## WHAT TO DO
As you restate the entries, keep every word intact and leave out whatever images they hold.

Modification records
________________________________________

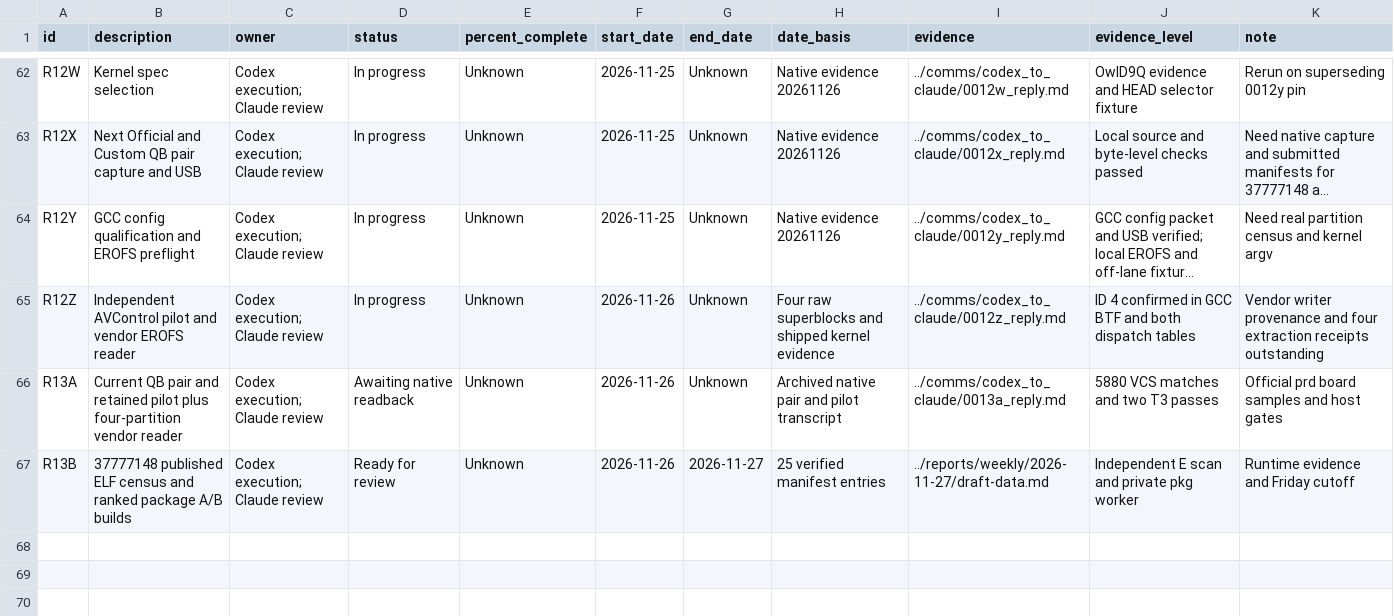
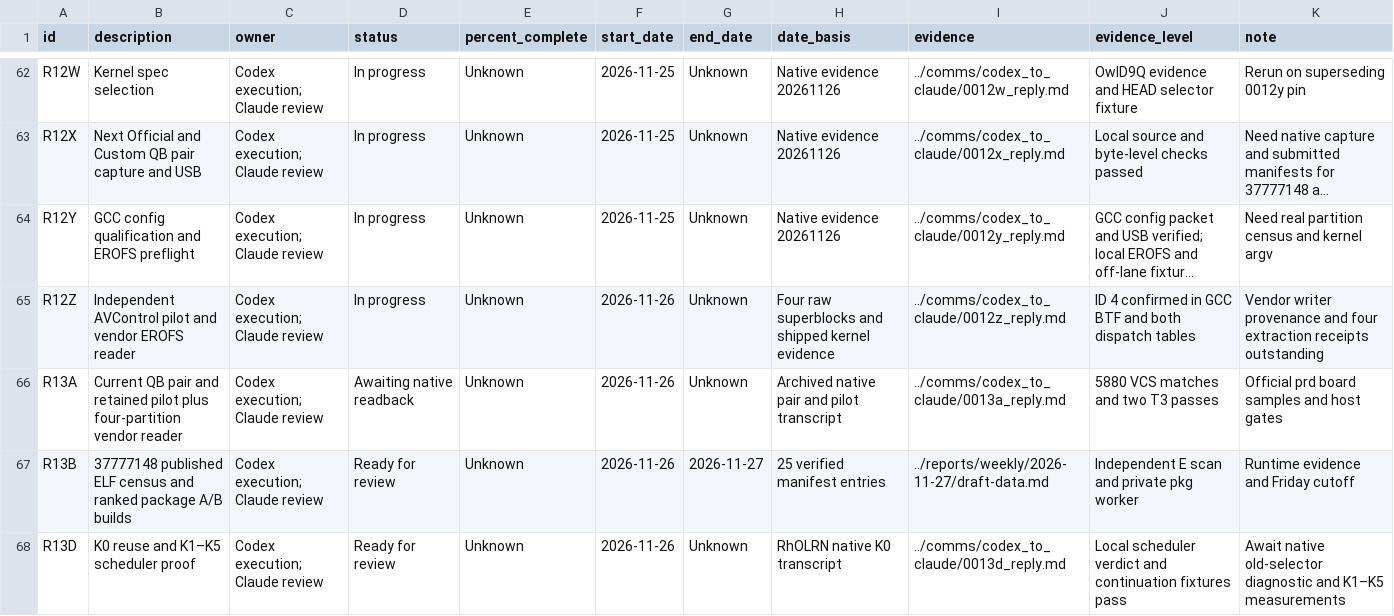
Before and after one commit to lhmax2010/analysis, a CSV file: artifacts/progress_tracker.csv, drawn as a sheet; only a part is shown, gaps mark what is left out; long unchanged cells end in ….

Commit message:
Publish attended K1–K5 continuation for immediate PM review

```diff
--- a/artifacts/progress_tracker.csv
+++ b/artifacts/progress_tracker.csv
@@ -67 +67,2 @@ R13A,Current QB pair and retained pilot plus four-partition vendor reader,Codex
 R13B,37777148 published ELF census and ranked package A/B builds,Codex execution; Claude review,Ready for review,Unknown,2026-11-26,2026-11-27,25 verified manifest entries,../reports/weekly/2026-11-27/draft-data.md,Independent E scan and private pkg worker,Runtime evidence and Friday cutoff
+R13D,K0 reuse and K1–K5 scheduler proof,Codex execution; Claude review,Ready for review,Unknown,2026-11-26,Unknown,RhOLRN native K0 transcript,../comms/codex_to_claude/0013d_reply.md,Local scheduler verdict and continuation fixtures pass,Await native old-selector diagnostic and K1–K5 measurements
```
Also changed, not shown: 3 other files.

________________________________________

## FINISHED TASK
Before and after one commit to lhmax2010/analysis, a CSV file: artifacts/progress_tracker.csv, drawn as a sheet; only a part is shown, gaps mark what is left out; long unchanged cells end in ….

Commit message:
Publish attended K1–K5 continuation for immediate PM review

```diff
--- a/artifacts/progress_tracker.csv
+++ b/artifacts/progress_tracker.csv
@@ -67 +67,2 @@ R13A,Current QB pair and retained pilot plus four-partition vendor reader,Codex
 R13B,37777148 published ELF census and ranked package A/B builds,Codex execution; Claude review,Ready for review,Unknown,2026-11-26,2026-11-27,25 verified manifest entries,../reports/weekly/2026-11-27/draft-data.md,Independent E scan and private pkg worker,Runtime evidence and Friday cutoff
+R13D,K0 reuse and K1–K5 scheduler proof,Codex execution; Claude review,Ready for review,Unknown,2026-11-26,Unknown,RhOLRN native K0 transcript,../comms/codex_to_claude/0013d_reply.md,Local scheduler verdict and continuation fixtures pass,Await native old-selector diagnostic and K1–K5 measurements
```
Also changed, not shown: 3 other files.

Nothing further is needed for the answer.